__TASK PROMPT__. All that should come back is the lines of the data below from the one containing "through the Wildlife" to the one containing "another carer. Wildlife", inclusive, exactly as they stand.

__DATA FOR THE TASK__.
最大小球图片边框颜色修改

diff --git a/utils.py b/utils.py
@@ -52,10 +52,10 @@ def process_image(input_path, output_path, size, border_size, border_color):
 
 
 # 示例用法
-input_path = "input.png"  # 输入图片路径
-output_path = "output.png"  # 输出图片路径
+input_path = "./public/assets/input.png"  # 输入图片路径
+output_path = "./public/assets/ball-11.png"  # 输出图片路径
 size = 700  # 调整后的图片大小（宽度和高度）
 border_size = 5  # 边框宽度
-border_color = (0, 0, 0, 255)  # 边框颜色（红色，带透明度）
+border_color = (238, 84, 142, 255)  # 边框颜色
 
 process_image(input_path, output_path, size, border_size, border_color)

...

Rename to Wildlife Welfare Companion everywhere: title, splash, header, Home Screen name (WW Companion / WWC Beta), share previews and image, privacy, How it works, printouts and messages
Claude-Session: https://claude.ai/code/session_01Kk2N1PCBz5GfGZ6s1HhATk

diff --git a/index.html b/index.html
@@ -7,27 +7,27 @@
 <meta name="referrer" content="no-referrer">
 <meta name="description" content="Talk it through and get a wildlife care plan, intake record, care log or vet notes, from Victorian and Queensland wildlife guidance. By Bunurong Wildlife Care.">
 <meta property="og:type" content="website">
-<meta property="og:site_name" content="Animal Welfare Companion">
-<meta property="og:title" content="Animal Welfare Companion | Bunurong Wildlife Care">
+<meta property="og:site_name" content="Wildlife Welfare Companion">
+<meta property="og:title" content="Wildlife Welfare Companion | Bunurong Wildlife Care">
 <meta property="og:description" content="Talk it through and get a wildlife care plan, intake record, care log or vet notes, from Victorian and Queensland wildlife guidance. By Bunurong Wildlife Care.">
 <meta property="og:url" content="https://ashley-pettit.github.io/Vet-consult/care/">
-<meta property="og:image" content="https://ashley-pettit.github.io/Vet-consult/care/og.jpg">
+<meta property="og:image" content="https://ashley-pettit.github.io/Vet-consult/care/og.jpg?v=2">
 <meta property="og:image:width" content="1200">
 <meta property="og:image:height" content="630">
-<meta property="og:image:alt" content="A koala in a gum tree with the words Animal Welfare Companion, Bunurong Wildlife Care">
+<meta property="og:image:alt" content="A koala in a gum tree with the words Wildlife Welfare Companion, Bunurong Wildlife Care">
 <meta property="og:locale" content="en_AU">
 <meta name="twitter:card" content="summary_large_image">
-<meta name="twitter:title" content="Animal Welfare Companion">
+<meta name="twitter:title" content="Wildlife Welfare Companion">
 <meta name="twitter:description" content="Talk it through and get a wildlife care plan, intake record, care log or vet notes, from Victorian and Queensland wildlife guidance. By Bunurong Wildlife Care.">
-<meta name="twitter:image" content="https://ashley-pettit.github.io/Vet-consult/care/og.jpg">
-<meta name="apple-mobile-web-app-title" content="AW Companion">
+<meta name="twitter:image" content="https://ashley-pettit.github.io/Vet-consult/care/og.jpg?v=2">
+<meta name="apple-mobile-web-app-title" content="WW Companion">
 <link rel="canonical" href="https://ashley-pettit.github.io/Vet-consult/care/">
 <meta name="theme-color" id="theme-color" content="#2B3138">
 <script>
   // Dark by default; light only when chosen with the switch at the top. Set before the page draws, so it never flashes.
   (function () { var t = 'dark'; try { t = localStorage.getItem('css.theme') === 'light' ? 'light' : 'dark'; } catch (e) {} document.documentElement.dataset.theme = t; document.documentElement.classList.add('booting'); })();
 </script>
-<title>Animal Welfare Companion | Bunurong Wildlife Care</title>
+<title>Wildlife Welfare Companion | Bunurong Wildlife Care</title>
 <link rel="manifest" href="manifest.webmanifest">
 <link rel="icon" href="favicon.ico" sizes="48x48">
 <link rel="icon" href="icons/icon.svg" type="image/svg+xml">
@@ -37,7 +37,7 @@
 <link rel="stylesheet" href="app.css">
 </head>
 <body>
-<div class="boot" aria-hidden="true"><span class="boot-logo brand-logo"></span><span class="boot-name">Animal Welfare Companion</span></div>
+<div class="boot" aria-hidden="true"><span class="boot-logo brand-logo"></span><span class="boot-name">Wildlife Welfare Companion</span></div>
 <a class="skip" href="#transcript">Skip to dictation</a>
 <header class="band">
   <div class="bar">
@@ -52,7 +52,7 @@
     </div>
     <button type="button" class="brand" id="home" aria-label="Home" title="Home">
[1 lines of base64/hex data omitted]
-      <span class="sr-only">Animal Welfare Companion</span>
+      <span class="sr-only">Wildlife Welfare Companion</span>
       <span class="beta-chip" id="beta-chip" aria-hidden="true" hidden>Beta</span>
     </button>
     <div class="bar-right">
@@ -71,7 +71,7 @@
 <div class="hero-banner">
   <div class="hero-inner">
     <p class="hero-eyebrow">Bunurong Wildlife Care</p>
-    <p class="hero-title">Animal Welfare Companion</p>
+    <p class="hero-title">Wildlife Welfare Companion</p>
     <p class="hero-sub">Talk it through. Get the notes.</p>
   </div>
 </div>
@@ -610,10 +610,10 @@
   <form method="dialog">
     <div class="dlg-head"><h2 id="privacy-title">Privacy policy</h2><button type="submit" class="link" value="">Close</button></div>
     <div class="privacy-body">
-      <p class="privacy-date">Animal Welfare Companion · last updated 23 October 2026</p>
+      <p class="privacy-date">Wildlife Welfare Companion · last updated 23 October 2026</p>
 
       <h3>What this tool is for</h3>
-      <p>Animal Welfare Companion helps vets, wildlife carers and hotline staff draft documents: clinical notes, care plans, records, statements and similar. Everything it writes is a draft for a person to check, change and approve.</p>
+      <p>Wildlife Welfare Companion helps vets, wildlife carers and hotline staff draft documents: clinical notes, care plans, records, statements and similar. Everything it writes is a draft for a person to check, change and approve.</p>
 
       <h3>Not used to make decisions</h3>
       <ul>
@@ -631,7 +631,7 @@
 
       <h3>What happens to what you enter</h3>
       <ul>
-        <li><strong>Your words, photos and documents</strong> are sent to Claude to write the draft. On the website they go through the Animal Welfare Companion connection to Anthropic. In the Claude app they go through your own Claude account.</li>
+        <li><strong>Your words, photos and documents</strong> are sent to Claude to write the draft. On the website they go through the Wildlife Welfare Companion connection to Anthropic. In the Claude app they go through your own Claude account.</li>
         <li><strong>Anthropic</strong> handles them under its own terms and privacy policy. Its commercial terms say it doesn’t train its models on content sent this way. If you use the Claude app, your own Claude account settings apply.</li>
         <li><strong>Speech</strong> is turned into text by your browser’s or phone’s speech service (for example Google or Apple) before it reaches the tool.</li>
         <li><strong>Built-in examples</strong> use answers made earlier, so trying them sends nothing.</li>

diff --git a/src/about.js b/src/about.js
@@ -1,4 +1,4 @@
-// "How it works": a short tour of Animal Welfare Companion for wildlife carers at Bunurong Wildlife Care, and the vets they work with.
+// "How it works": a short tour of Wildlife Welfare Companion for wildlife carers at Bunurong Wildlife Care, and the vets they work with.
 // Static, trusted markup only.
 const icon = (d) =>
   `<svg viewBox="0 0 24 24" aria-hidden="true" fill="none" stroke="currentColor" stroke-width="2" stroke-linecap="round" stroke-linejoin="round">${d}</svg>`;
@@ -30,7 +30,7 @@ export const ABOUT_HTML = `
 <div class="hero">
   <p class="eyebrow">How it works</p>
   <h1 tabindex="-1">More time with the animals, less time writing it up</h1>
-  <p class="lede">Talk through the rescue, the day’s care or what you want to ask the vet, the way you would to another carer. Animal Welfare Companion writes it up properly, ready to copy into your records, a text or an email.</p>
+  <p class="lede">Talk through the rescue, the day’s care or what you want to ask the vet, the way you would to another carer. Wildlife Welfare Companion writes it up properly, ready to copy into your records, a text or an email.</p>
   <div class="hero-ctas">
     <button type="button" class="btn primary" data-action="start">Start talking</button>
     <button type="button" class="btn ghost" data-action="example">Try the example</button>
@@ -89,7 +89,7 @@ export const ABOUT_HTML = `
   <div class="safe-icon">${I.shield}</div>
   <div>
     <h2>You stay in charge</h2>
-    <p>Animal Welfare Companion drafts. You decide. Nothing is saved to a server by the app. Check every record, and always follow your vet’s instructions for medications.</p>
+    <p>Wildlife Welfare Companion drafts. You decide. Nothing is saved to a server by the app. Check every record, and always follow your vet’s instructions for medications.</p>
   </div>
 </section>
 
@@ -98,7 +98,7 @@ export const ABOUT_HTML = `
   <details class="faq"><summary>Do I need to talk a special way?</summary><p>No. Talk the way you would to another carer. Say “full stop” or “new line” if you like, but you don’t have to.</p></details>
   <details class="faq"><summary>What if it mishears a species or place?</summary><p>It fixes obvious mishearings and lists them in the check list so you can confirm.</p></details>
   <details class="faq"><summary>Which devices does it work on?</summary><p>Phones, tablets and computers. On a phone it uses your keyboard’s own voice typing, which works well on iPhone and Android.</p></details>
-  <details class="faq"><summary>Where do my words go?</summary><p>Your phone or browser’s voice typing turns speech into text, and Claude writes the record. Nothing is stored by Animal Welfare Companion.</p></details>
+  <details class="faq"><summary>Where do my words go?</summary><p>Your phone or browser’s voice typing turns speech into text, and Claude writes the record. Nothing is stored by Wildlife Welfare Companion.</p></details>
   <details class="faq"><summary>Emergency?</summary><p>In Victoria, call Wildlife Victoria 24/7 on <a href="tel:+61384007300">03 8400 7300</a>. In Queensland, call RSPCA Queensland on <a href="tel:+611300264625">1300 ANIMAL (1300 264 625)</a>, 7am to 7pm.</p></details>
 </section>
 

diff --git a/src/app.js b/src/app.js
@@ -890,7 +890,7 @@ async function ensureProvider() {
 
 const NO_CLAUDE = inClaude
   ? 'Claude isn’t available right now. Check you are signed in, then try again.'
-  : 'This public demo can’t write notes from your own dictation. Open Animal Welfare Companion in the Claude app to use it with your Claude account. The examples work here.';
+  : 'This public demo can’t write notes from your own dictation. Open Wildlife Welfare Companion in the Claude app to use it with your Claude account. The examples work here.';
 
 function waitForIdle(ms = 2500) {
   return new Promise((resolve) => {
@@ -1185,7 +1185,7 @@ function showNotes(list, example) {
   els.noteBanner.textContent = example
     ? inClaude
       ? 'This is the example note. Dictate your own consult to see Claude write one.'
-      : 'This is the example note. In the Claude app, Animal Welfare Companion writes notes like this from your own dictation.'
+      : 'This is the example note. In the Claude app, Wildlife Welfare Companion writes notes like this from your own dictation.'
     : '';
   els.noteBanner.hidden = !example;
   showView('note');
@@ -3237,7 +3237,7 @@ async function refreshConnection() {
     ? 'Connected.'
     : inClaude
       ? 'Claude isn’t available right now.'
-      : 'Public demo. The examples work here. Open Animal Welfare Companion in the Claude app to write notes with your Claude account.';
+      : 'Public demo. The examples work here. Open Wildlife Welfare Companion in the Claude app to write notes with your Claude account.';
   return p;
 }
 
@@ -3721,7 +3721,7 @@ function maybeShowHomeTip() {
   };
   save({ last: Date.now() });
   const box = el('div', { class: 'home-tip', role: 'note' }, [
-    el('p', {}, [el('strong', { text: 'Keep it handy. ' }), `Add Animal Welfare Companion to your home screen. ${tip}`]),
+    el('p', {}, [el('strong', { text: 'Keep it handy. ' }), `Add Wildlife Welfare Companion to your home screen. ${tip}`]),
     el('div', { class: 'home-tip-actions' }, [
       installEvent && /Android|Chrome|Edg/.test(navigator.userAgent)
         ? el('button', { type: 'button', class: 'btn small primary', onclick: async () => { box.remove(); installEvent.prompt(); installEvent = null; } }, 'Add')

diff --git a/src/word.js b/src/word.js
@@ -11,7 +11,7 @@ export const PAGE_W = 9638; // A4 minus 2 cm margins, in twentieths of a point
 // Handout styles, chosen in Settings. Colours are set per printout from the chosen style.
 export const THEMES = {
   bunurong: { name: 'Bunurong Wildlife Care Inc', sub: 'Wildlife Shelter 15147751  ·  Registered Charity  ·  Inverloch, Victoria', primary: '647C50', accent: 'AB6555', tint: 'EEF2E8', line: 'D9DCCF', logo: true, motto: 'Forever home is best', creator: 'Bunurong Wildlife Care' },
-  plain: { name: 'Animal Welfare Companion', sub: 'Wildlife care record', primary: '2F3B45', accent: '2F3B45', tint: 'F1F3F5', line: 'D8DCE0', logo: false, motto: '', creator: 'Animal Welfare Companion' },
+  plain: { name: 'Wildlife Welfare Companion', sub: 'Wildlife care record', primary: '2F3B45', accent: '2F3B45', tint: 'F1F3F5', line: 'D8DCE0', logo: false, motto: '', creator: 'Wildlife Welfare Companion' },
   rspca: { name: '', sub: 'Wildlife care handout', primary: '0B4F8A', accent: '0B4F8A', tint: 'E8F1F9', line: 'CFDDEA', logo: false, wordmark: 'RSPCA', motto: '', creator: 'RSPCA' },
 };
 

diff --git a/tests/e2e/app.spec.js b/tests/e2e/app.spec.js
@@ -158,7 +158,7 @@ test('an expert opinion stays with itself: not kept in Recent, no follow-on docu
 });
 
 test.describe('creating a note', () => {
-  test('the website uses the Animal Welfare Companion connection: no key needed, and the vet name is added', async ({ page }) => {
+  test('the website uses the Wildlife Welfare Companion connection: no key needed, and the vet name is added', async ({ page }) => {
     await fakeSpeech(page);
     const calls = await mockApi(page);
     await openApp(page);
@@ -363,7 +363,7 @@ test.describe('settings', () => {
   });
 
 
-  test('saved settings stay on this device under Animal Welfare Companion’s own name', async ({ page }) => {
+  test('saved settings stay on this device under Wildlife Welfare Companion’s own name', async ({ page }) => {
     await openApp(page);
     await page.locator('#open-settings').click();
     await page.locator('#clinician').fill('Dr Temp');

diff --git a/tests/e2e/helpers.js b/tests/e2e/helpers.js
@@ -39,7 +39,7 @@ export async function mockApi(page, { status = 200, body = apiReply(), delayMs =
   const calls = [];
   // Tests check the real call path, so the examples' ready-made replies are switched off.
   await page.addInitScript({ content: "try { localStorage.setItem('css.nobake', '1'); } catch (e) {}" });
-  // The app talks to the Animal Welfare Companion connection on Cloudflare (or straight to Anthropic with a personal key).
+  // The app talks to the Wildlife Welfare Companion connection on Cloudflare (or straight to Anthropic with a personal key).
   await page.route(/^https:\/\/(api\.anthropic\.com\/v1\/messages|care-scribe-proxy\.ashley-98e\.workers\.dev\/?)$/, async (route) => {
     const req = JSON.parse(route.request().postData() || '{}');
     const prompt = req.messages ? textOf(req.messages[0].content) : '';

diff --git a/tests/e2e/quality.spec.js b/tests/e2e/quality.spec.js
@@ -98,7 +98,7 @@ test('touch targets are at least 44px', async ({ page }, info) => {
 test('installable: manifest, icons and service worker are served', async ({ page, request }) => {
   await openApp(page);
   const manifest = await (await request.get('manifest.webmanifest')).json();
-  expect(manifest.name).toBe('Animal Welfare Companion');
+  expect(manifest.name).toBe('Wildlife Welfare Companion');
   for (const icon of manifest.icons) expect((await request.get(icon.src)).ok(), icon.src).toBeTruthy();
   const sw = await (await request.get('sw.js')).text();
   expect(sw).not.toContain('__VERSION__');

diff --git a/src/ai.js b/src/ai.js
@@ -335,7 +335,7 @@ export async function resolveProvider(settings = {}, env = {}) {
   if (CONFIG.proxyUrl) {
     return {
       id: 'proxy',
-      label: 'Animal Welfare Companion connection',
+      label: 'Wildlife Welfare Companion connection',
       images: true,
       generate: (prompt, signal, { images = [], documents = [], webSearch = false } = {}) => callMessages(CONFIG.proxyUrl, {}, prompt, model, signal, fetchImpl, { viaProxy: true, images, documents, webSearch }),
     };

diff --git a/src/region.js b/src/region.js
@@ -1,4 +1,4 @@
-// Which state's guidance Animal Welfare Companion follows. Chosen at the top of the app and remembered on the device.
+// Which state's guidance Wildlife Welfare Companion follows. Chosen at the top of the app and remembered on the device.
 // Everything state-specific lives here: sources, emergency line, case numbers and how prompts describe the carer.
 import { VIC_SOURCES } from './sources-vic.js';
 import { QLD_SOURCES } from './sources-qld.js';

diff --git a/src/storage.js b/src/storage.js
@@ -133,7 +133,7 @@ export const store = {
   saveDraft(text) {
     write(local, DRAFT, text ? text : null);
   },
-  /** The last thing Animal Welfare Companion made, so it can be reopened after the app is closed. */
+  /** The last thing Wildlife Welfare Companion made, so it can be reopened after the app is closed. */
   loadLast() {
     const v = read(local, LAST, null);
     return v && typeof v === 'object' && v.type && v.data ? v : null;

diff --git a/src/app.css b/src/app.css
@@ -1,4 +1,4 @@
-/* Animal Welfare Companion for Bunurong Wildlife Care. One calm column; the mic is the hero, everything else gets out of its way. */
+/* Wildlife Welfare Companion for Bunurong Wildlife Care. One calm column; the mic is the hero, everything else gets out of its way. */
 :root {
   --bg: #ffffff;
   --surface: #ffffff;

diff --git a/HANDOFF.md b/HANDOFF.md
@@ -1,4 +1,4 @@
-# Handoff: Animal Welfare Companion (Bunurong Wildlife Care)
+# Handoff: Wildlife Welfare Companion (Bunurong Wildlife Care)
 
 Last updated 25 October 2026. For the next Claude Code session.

__EXERCISE SOLUTION__.
+        <li><strong>Your words, photos and documents</strong> are sent to Claude to write the draft. On the website they go through the Wildlife Welfare Companion connection to Anthropic. In the Claude app they go through your own Claude account.</li>
         <li><strong>Anthropic</strong> handles them under its own terms and privacy policy. Its commercial terms say it doesn’t train its models on content sent this way. If you use the Claude app, your own Claude account settings apply.</li>
         <li><strong>Speech</strong> is turned into text by your browser’s or phone’s speech service (for example Google or Apple) before it reaches the tool.</li>
         <li><strong>Built-in examples</strong> use answers made earlier, so trying them sends nothing.</li>

diff --git a/src/about.js b/src/about.js
@@ -1,4 +1,4 @@
-// "How it works": a short tour of Animal Welfare Companion for wildlife carers at Bunurong Wildlife Care, and the vets they work with.
+// "How it works": a short tour of Wildlife Welfare Companion for wildlife carers at Bunurong Wildlife Care, and the vets they work with.
 // Static, trusted markup only.
 const icon = (d) =>
   `<svg viewBox="0 0 24 24" aria-hidden="true" fill="none" stroke="currentColor" stroke-width="2" stroke-linecap="round" stroke-linejoin="round">${d}</svg>`;
@@ -30,7 +30,7 @@ export const ABOUT_HTML = `
 <div class="hero">
   <p class="eyebrow">How it works</p>
   <h1 tabindex="-1">More time with the animals, less time writing it up</h1>
-  <p class="lede">Talk through the rescue, the day’s care or what you want to ask the vet, the way you would to another carer. Animal Welfare Companion writes it up properly, ready to copy into your records, a text or an email.</p>
+  <p class="lede">Talk through the rescue, the day’s care or what you want to ask the vet, the way you would to another carer. Wildlife Welfare Companion writes it up properly, ready to copy into your records, a text or an email.</p>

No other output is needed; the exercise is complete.